It was a trifecta of inspiration for all social entrepreneurs this evening. The founders from three bay area start-ups gathered in HUB’s first bay area home in front of a sold-out crowd to talk about their origins, give the audience – and each other – advice and insights on the “secret sauce” for creating impact.
Set up as a “201” panel discussion, the moderator asked the audience and participants to be honest, avoid soliloquys and “pitches” and stick to the business of user-worthy advice. Matt Flannery, co-founder of Kiva.org, Steve Newcomb, co-founder of Virgance (new owners of this blog), and Ben Rattray founder of Change.org then answered questions designed to help fledgling business idealists through the realities of what it takes to rally social change.

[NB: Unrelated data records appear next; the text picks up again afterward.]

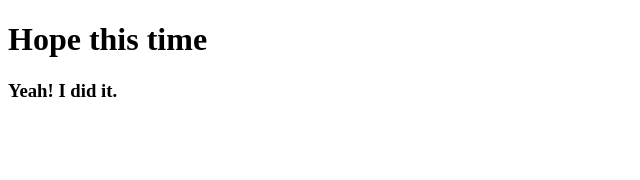
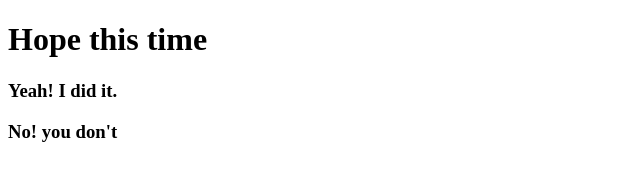
Before and after one commit to graphiative/first-website, a plain HTML site: page index.html in a window 1280 px wide. Shown: the whole page, without its empty margins (0-640 px from the left). Drawn offline with Linux system fonts and the light colour scheme.

Commit message:
Update index.html

```diff
--- a/index.html
+++ b/index.html
@@ -9,5 +9,6 @@
 <body>
     <h1>Hope this time</h1>
     <h3>Yeah! I did it.</h3>
+    <h3>No! you don't</h3>
 </body>
 </html>
```
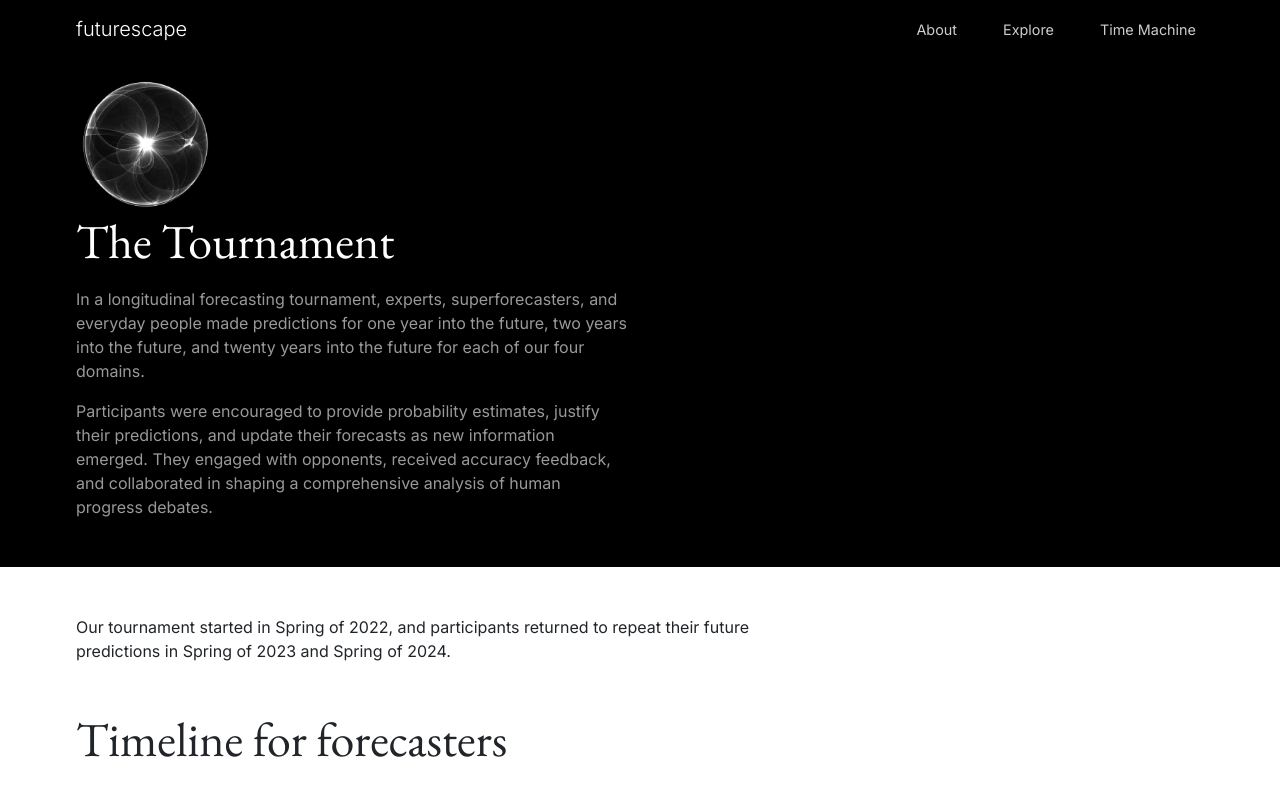
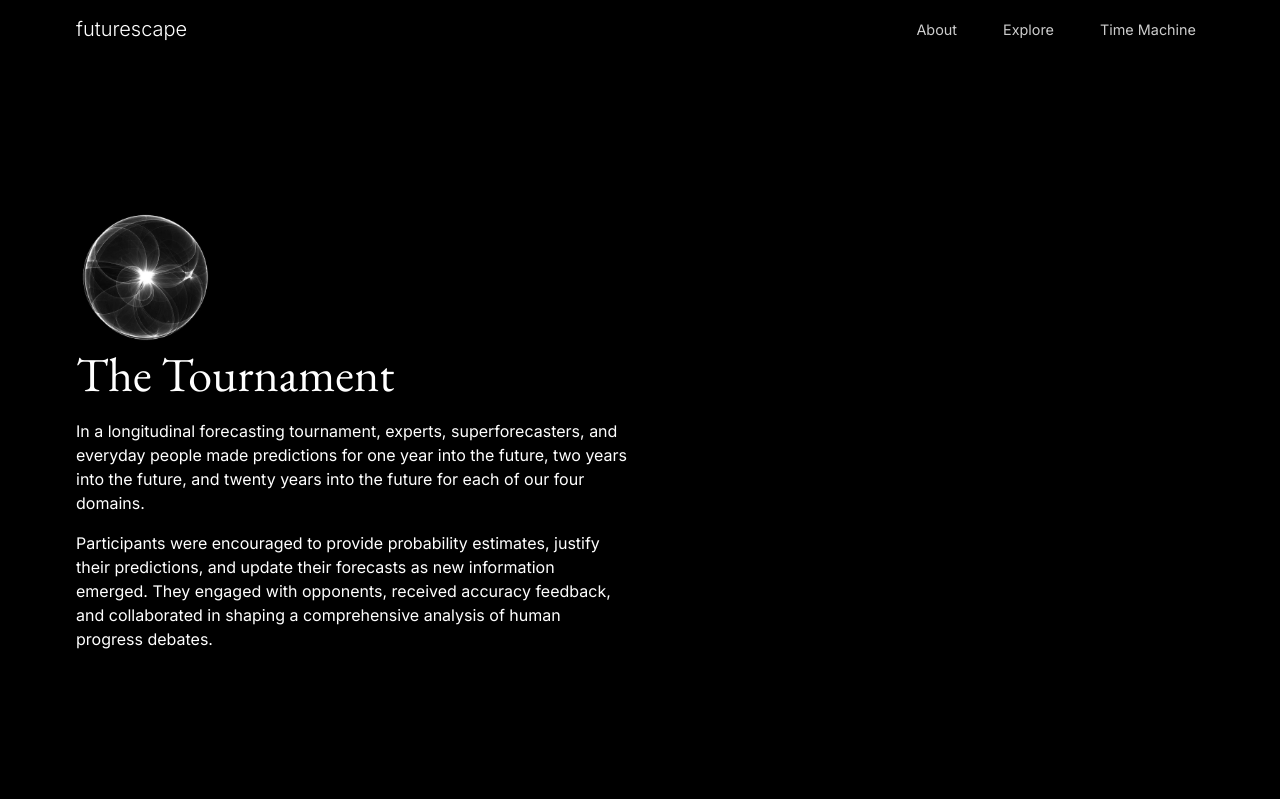
Before and after one commit to Prasanthkumar7085/futurescape, a plain HTML site: page the-tournament.html in a window 1280 px wide. Shown: the top 800 px of the page. Drawn offline with nearby package versions, Linux system fonts and the light colour scheme.

Commit message:
Banner Section Updated

```diff
--- a/scss/partials/_inner-banner.scss
+++ b/scss/partials/_inner-banner.scss
@@ -7,4 +7,12 @@
         align-items: center;
 
     }
+    &.tournament-banner {
+        @include media-breakpoint-up(lg){
+            height: calc(100vh - 60px);
+            display: flex;
+            align-items: center;
+
+        }
+    }
 }
--- a/the-tournament.html
+++ b/the-tournament.html
@@ -21,7 +21,7 @@
 
 <body>
   <!-- section One - Main Section -->
-   <section id="hero-navbar" class="section-gap pt-0 bg-black">
+   <section id="hero-navbar" class="inner-navbar bg-black">
     <nav id="navlist0" class="navbar navbar-expand-lg">
       <div class="container-fluid">
         <a class="navbar-brand text-white" href="/">futurescape</a>
@@ -43,7 +43,9 @@
         </div>
       </div>
     </nav>
-    <div class="container mt-3">
+   </section>
+   <section id="inner-banner" class="tournament-banner bg-black">
+    <div class="container">
       <div class="row justify-content-left">
         <div class="col-lg-6">
             <div class="img">
```
Also changed, not shown: team.html (+1 -17 lines), the-journey.html (+6 -3 lines), css/app.css, 1 other file.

While each shared very different approaches, what became most clear as each shared meaningful moments and epiphanies from their recent ventures, is that there is no “right” model. Rather many innovative approaches will be necessary to “fix what we’ve spent the last tens of years tearing down”, said Newcomb. There was a central theme of intense productivity and passion that threaded their discussions and it was ironic that 10 years after the spectacular emergence of the .com era, that here were the next generation of entrepreneurs using social networking as a prime driver for each of their business platforms.

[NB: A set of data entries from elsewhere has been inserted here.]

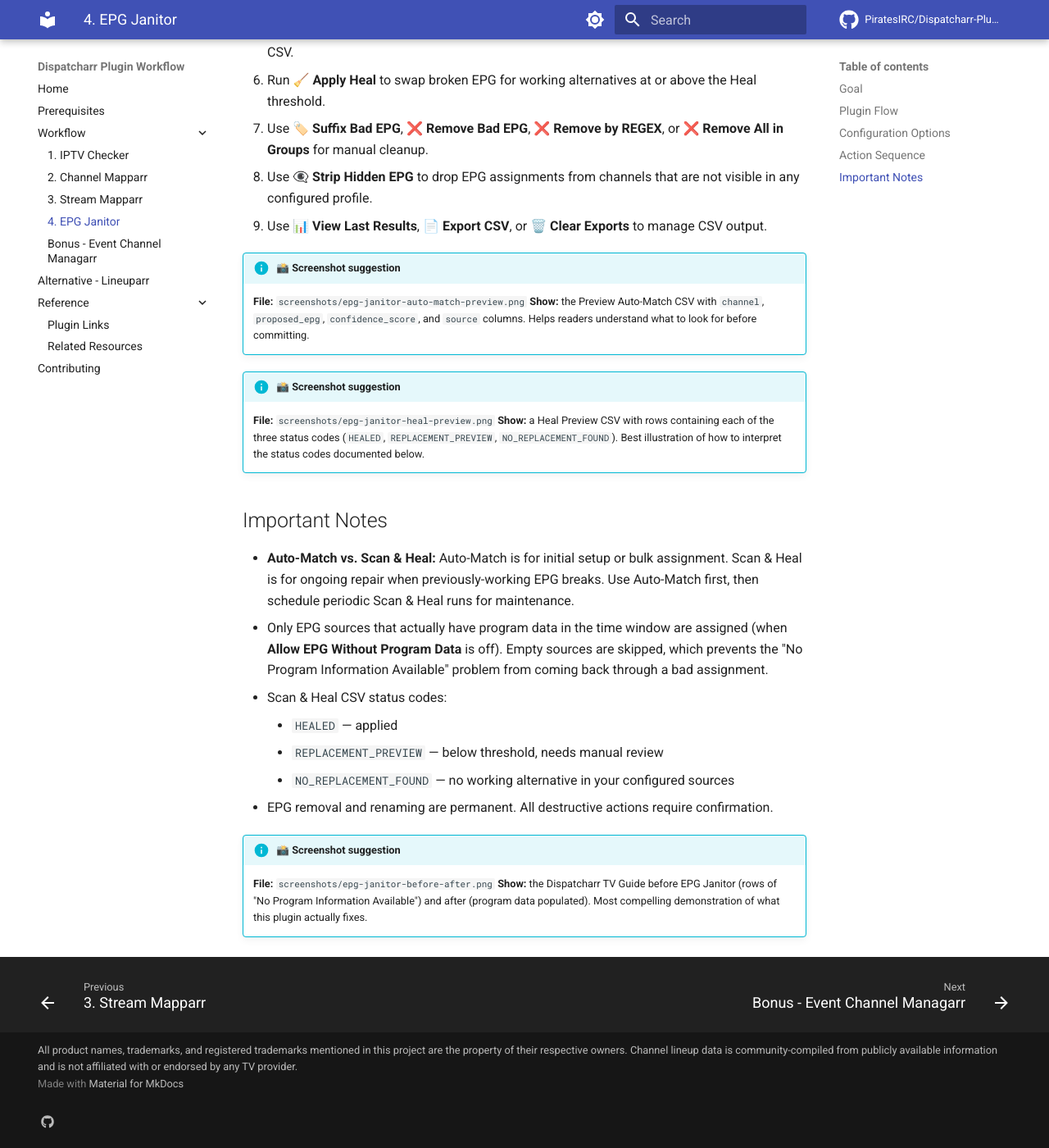
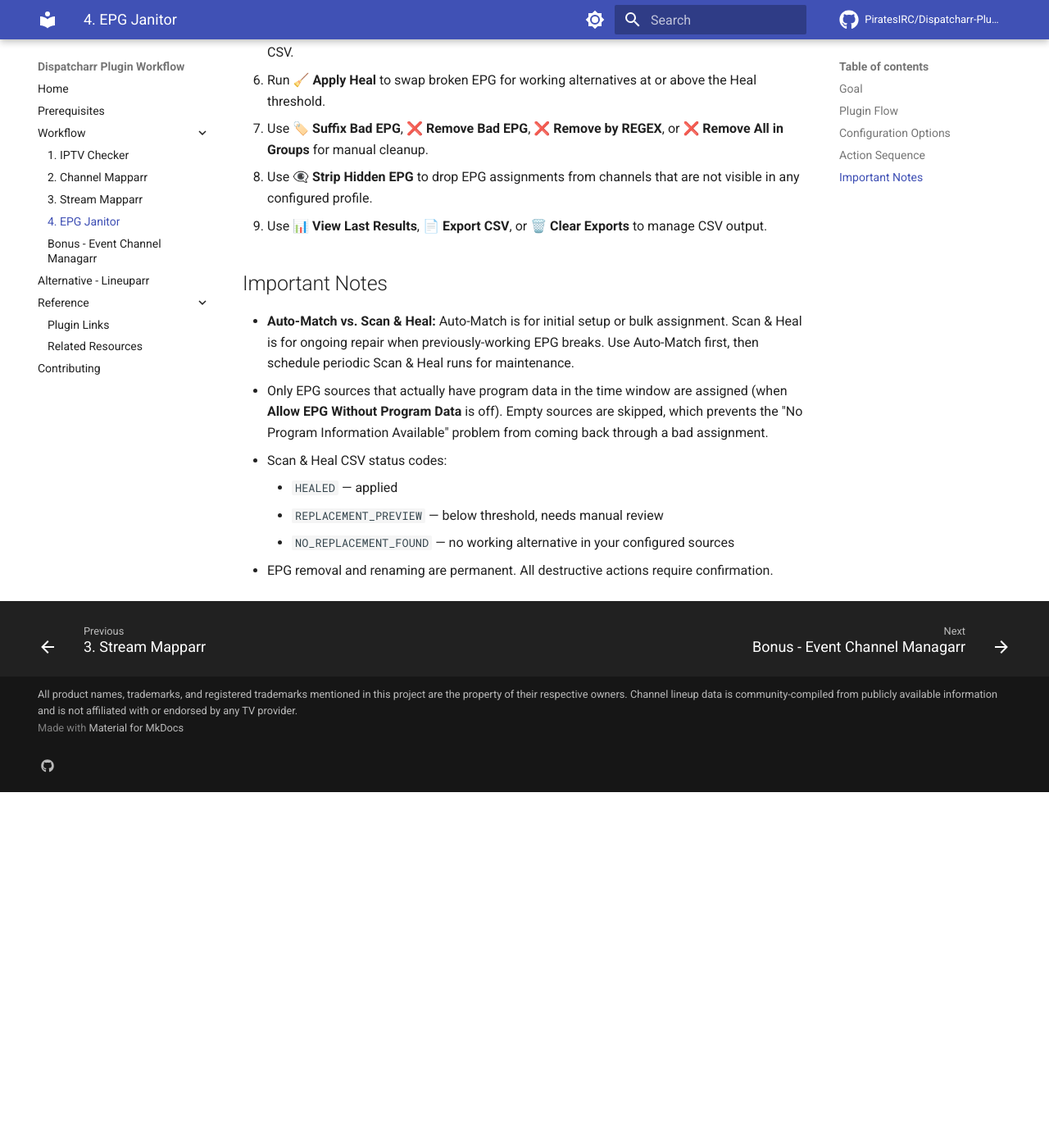
Before and after one commit to PiratesIRC/Dispatcharr-Plugin-Workflow, an MkDocs documentation site: the page built from docs/workflow/04-epg-janitor.md, in a window 1280 px wide and 1400 px high, scrolled down 3163 px. Shown: the whole window at 82% size. Built offline with MkDocs 1.6.1 and Material for MkDocs 9.7.7, drawn with Linux system fonts in a browser that asks for light colours; comment, search, counter and statistics services are not loaded; after the commit the page ends 4129 px from its top, so only the background shows below that.

Commit message:
Remove the 4 remaining unused screenshot placeholders
Drops epg-janitor-auto-match-preview, epg-janitor-heal-preview,
epg-janitor-before-after, and event-channel-managarr-hide-rules placeholders
along with their entries in screenshots/README.md.

```diff
--- a/docs/workflow/04-epg-janitor.md
+++ b/docs/workflow/04-epg-janitor.md
@@ -58,14 +58,6 @@ flowchart TD
 8. Use **👁️‍🗨️ Strip Hidden EPG** to drop EPG assignments from channels that are not visible in any configured profile.
 9. Use **📊 View Last Results**, **📄 Export CSV**, or **🗑️ Clear Exports** to manage CSV output.
 
-!!! info "📸 Screenshot suggestion"
-    **File:** `screenshots/epg-janitor-auto-match-preview.png`
-    **Show:** the Preview Auto-Match CSV with `channel`, `proposed_epg`, `confidence_score`, and `source` columns. Helps readers understand what to look for before committing.
-
-!!! info "📸 Screenshot suggestion"
-    **File:** `screenshots/epg-janitor-heal-preview.png`
-    **Show:** a Heal Preview CSV with rows containing each of the three status codes (`HEALED`, `REPLACEMENT_PREVIEW`, `NO_REPLACEMENT_FOUND`). Best illustration of how to interpret the status codes documented below.
-
 ## Important Notes
 
 - **Auto-Match vs. Scan & Heal:** Auto-Match is for initial setup or bulk assignment. Scan & Heal is for ongoing repair when previously-working EPG breaks. Use Auto-Match first, then schedule periodic Scan & Heal runs for maintenance.
@@ -75,7 +67,3 @@ flowchart TD
     - `REPLACEMENT_PREVIEW` — below threshold, needs manual review
     - `NO_REPLACEMENT_FOUND` — no working alternative in your configured sources
 - EPG removal and renaming are permanent. All destructive actions require confirmation.
-
-!!! info "📸 Screenshot suggestion"
-    **File:** `screenshots/epg-janitor-before-after.png`
-    **Show:** the Dispatcharr TV Guide before EPG Janitor (rows of "No Program Information Available") and after (program data populated). Most compelling demonstration of what this plugin actually fixes.
```
Also changed, not shown: docs/workflow/05-event-channel-managarr.md (+0 -4 lines), screenshots/README.md (+0 -7 lines).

But since revenue generation is not the ultimate goal, the “business models” discussed were different. Rattray preached the virtues of the carrot and the stick approach. “Brands are remarkably exposed. All you own is your brand”, he said. In the negotiation over what is right in a public outcry, brand can be an activists’ savior in the face of less-than-altruistic behavior. With an ultimate message of democratizing power, Rattray conveyed that Change.org‘s goal is to create universal access for the purpose of mass coordination, taking away the barrior of cost and enabling individuals to lead and participate in a framework for change.
Flannery’s approach is still considered a bit unconventional he admitted, but with over $80 million in loans distributed to individuals working themselves out of poverty around the world, something’s working. And his advice to change business start-ups, “lots of sticky touchpoints” to engage and bring back your audience time and time again.
But Newcomb’s message was perhaps the most universally useful. Newcomb talked about his revelation a number of years ago that the world needed an Apollo project. But not just one. He spoke of the need to bring capitalists and activists together to create many Apollo projects. Virgance is one Apollo project creating many more.
And with the arrival of HUB to the bay area, perhaps many many more Apollo projects were born this evening and we’ll be that much closer to change in the next evolutionary cycle of this region’s rich innovative history.